[PROMPT]
Look through the entries below and show every line containing the word "lottowinnerstores".

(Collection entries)
= Beginning of Section =
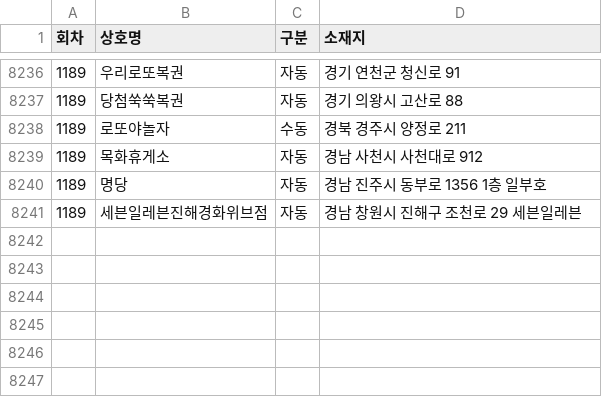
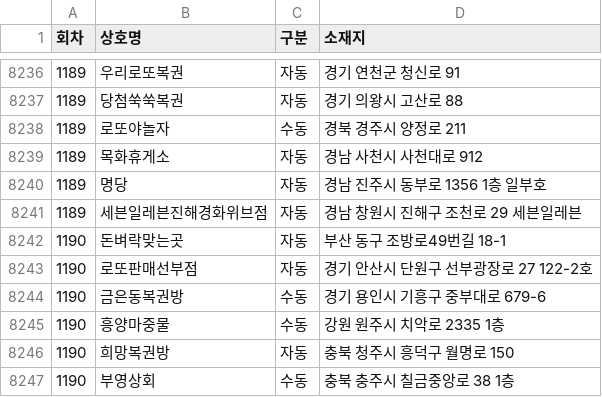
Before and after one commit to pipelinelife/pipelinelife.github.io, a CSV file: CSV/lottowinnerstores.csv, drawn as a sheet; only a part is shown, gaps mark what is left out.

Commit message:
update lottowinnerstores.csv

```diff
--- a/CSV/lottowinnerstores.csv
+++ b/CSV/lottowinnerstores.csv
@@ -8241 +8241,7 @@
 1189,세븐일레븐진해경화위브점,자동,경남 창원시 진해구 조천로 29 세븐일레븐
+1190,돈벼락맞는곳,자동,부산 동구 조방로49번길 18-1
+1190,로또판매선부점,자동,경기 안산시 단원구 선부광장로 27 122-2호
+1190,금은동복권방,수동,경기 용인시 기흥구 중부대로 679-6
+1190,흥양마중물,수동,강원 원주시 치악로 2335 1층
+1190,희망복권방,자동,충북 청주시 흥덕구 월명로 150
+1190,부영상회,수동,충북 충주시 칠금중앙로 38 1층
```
= End of Section =
[YOUR SOLUTION]
Before and after one commit to pipelinelife/pipelinelife.github.io, a CSV file: CSV/lottowinnerstores.csv, drawn as a sheet; only a part is shown, gaps mark what is left out.
update lottowinnerstores.csv
--- a/CSV/lottowinnerstores.csv
+++ b/CSV/lottowinnerstores.csv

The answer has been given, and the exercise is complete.